In our observation, the upcoming Assisted Modeling and demonstrations received the most attention and buzz from attendees. While the ability to select data science routines and compare their predictive strength isn’t particularly ground-breaking, the ability for business analysts to easily do so brought them one step closer to advancing citizen data science. Interestingly, many attendees were quick to point out that Alteryx’s ability to quickly develop and easily automate data management processes – reducing some processes from days and hours to minutes - is the unsung hero and bread and butter of their work. For many of these analysts, their companies have only just begun the AI and machine learning journey, and Alteryx is saving people from “spreadsheet hell” and making an impact on the backlog of data processing and analytics work needed by the enterprise. According to Alteryx, this is the foundation for digital transformation with modern analytics.
Radiant Advisors was particularly interested in understanding how the recent acquisition of ClearStory Data was going to be leveraged and integrated along with the past acquisitions of SEMANTA and Yhat. The ClearStory Data team will clearly add engineering depth with their Spark-native and cloud-native development experience along with IP in data harmonization and discovery. This should allow the Alteryx workflows to run on the Alteryx Server (currently C++ and Windows-based) or run complex big data workloads on a Spark cluster preferably in the cloud. Their ML-driven data corrections should also assist business analysts to be more efficient. Logistically, Alteryx also gains a footprint in Silicon Valley with the former ClearStory headquarters becoming an Alteryx Innovation Center.
As Alteryx grows worldwide, it continues to build its executive leadership.

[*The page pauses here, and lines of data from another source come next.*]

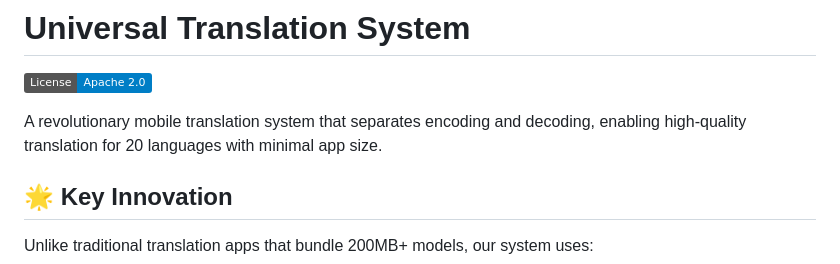
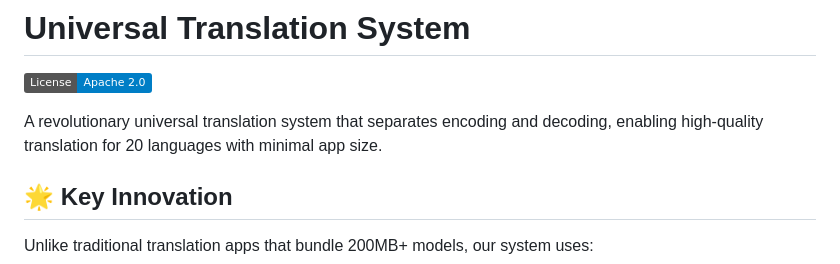
Before and after one commit to code-with-zeeshan/universal-translation-system, a Markdown page: README.md, the part around the change. GitHub-like rendering; badges without logos.

```diff
--- a/README.md
+++ b/README.md
@@ -2,7 +2,7 @@
 
 [![License](https://img.shields.io/badge/License-Apache_2.0-blue.svg)](https://opensource.org/licenses/Apache-2.0)
 
-A revolutionary mobile translation system that separates encoding and decoding, enabling high-quality translation for 20 languages with minimal app size.
+A revolutionary universal translation system that separates encoding and decoding, enabling high-quality translation for 20 languages with minimal app size.
 
 ## 🌟 Key Innovation
 
```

Recent additions to the senior executive team include Sharmila Mulligan as chief strategy officer (founder and CEO of ClearStory), Alan Jacobson as chief data and analytics officer (from Ford Motor Company in data science/digital transformation), and Derek Knudsen as chief technology officer.
Radiant Advisors would like to extend a special thanks to the Alteryx Analyst Relations team for coordinating many informative sessions with executives and customers.
John O’Brien is Principal Advisor and CEO of Radiant Advisors. A recognized thought leader in data strategy and analytics, John’s unique perspective comes from the combination of his roles as a practitioner, consultant and vendor CTO.
Julie Langenkamp is SVP, Applied Research for Radiant Advisors. With an primary focus on data enablement, Julie monitors trends and vendors in the industry to deliver research that is educational and informative